** WHAT THE TASK REQUIRES **
Copy the entries below word for word, but omit any pictures they contain.

[PROVIDED DATA Boundary: Start]

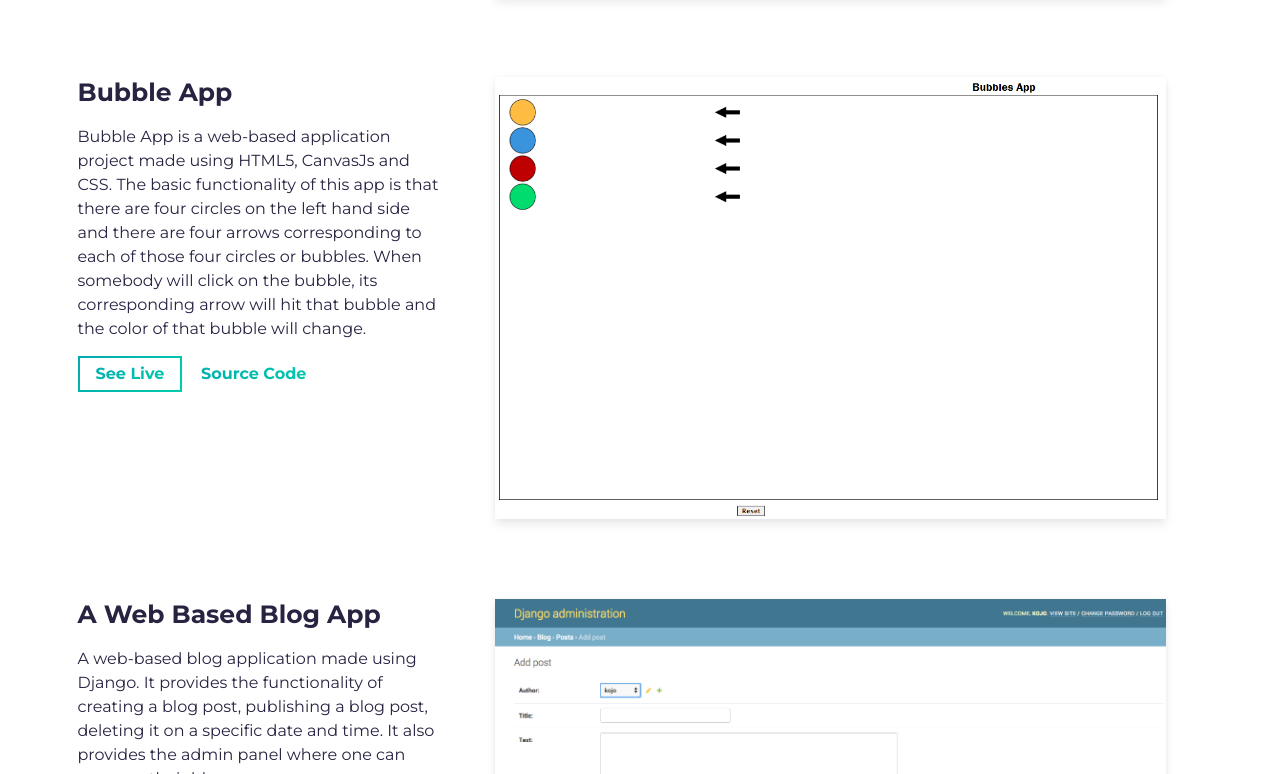
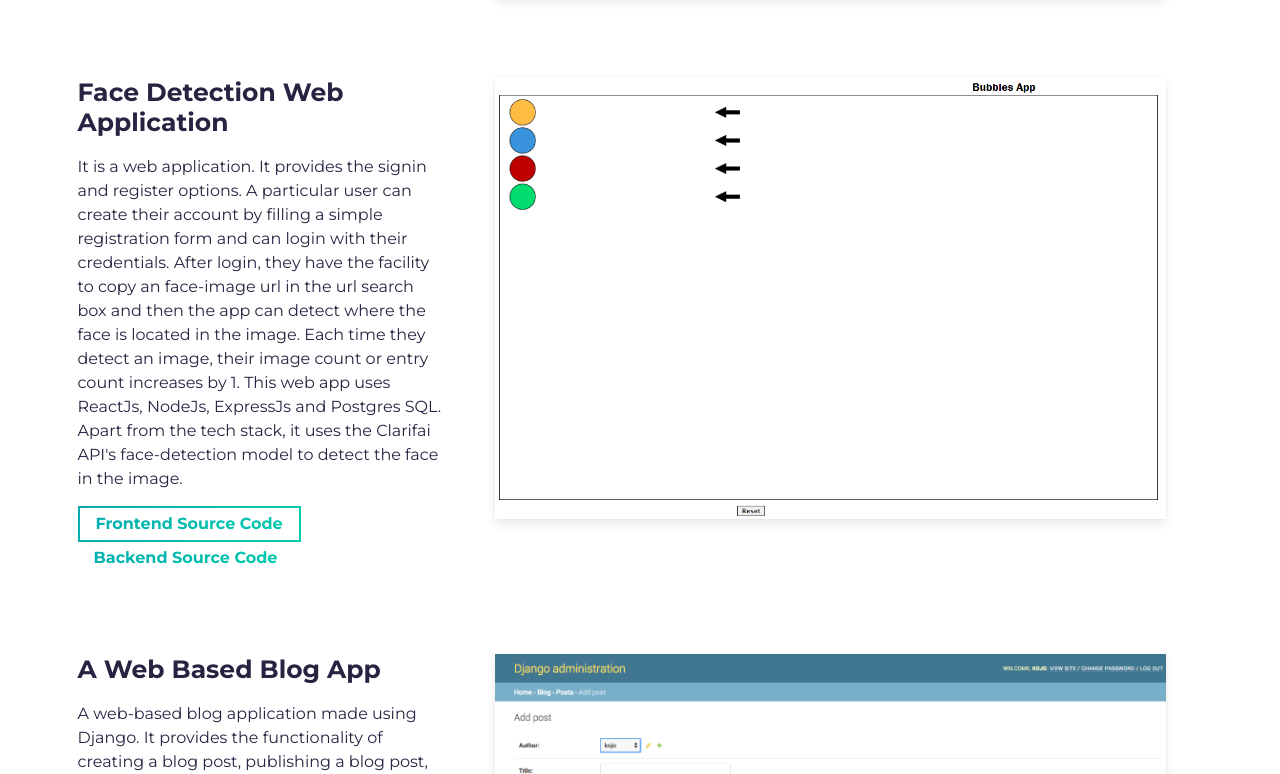
Before and after one commit to 15Nishchal/my-portfolio, a website built with Parcel: page src/index.html in a window 1280 px wide. Shown: the part 2071-2845 px from the top of the page. Built offline with nearby package versions, Linux system fonts and the light colour scheme.

Commit message:
some changes

```diff
--- a/src/index.html
+++ b/src/index.html
@@ -124,8 +124,6 @@
                     It displays the users or robots information on the web page.
                     It provides a search bar where you can search for a specific user or robot
                     and it will render that user.
-                    This is more of a personal project Nishchal made when he started learning
-                    React.
                   </p>
                 </div>
                 <a
@@ -172,39 +170,42 @@
           <div class="row">
             <div class="col-lg-4 col-sm-12">
               <div class="project-wrapper__text load-hidden">
-                <h3 class="project-wrapper__text-title">Bubble App</h3>
+                <h3 class="project-wrapper__text-title">Face Detection Web Application</h3>
                 <div>
                   <p class="mb-4">
-                    Bubble App is a web-based application project made using
-                    HTML5, CanvasJs and CSS.
-                    The basic functionality of this app is that there are four circles
-                    on the left hand side and there are four arrows corresponding to each
-                    of those four circles or bubbles.
-                    When somebody will click on the bubble, its corresponding arrow will
-                    hit that bubble and the color of that bubble will change.
+                    It is a web application.
+                    It provides the signin and register options. A particular user can create their account
+                    by filling a simple registration form and can login with their credentials.
+                    After login, they have the facility to copy an face-image url in the url search box and
+                    then the app can detect where the face is located in the image.
+
+                    Each time they detect an image, their image count or entry count increases by 1.
+                    This web app uses ReactJs, NodeJs, ExpressJs and Postgres SQL.
+                    Apart from the tech stack, it uses the Clarifai API's face-detection model to detect
+                    the face in the image.
                   </p>
                 </div>
                 <a
                   rel="noreferrer"
                   target="_blank"
                   class="cta-btn cta-btn--hero"
-                  href="https://github.com/15Nishchal/BubbleApp"
+                  href="https://github.com/15Nishchal/face-detection-app-frontend"
                 >
-                  See Live
+                  Frontend Source Code
                 </a>
                 <a
                   rel="noreferrer"
                   target="_blank"
                   class="cta-btn text-color-main"
-                  href="https://github.com/15Nishchal/BubbleApp"
+                  href="https://github.com/15Nishchal/face-detection-app-backend"
                 >
-                  Source Code
+                  Backend Source Code
                 </a>
               </div>
             </div>
             <div class="col-lg-8 col-sm-12">
               <div class="project-wrapper__image load-hidden">
-                <a rel="noreferrer" href="https://github.com/15Nishchal/BubbleApp" target="_blank">
+                <a rel="noreferrer" href="https://github.com/15Nishchal/face-detection-app-frontend" target="_blank">
                   <div
                     data-tilt
                     data-tilt-max="4"
@@ -241,7 +242,7 @@
                   rel="noreferrer"
                   target="_blank"
                   class="cta-btn cta-btn--hero"
-                  href="#!"
+                  href="https://github.com/15Nishchal/my-first-blog"
                 >
                   See Live
                 </a>
@@ -249,7 +250,7 @@
                   rel="noreferrer"
                   target="_blank"
                   class="cta-btn text-color-main"
-                  href="#!"
+                  href="https://github.com/15Nishchal/my-first-blog"
                 >
                   Source Code
                 </a>
```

[PROVIDED DATA Boundary: End]

** RESPONSE TO THE EXERCISE **
Before and after one commit to 15Nishchal/my-portfolio, a website built with Parcel: page src/index.html in a window 1280 px wide. Shown: the part 2071-2845 px from the top of the page. Built offline with nearby package versions, Linux system fonts and the light colour scheme.

Commit message:
some changes

```diff
--- a/src/index.html
+++ b/src/index.html
@@ -124,8 +124,6 @@
                     It displays the users or robots information on the web page.
                     It provides a search bar where you can search for a specific user or robot
                     and it will render that user.
-                    This is more of a personal project Nishchal made when he started learning
-                    React.
                   </p>
                 </div>
                 <a
@@ -172,39 +170,42 @@
           <div class="row">
             <div class="col-lg-4 col-sm-12">
               <div class="project-wrapper__text load-hidden">
-                <h3 class="project-wrapper__text-title">Bubble App</h3>
+                <h3 class="project-wrapper__text-title">Face Detection Web Application</h3>
                 <div>
                   <p class="mb-4">
-                    Bubble App is a web-based application project made using
-                    HTML5, CanvasJs and CSS.
-                    The basic functionality of this app is that there are four circles
-                    on the left hand side and there are four arrows corresponding to each
-                    of those four circles or bubbles.
-                    When somebody will click on the bubble, its corresponding arrow will
-                    hit that bubble and the color of that bubble will change.
+                    It is a web application.
+                    It provides the signin and register options. A particular user can create their account
+                    by filling a simple registration form and can login with their credentials.
+                    After login, they have the facility to copy an face-image url in the url search box and
+                    then the app can detect where the face is located in the image.
+
+                    Each time they detect an image, their image count or entry count increases by 1.
+                    This web app uses ReactJs, NodeJs, ExpressJs and Postgres SQL.
+                    Apart from the tech stack, it uses the Clarifai API's face-detection model to detect
+                    the face in the image.
                   </p>
                 </div>
                 <a
                   rel="noreferrer"
                   target="_blank"
                   class="cta-btn cta-btn--hero"
-                  href="https://github.com/15Nishchal/BubbleApp"
+                  href="https://github.com/15Nishchal/face-detection-app-frontend"
                 >
-                  See Live
+                  Frontend Source Code
                 </a>
                 <a
                   rel="noreferrer"
                   target="_blank"
                   class="cta-btn text-color-main"
-                  href="https://github.com/15Nishchal/BubbleApp"
+                  href="https://github.com/15Nishchal/face-detection-app-backend"
                 >
-                  Source Code
+                  Backend Source Code
                 </a>
               </div>
             </div>
             <div class="col-lg-8 col-sm-12">
               <div class="project-wrapper__image load-hidden">
-                <a rel="noreferrer" href="https://github.com/15Nishchal/BubbleApp" target="_blank">
+                <a rel="noreferrer" href="https://github.com/15Nishchal/face-detection-app-frontend" target="_blank">
                   <div
                     data-tilt
                     data-tilt-max="4"
@@ -241,7 +242,7 @@
                   rel="noreferrer"
                   target="_blank"
                   class="cta-btn cta-btn--hero"
-                  href="#!"
+                  href="https://github.com/15Nishchal/my-first-blog"
                 >
                   See Live
                 </a>
@@ -249,7 +250,7 @@
                   rel="noreferrer"
                   target="_blank"
                   class="cta-btn text-color-main"
-                  href="#!"
+                  href="https://github.com/15Nishchal/my-first-blog"
                 >
                   Source Code
                 </a>
```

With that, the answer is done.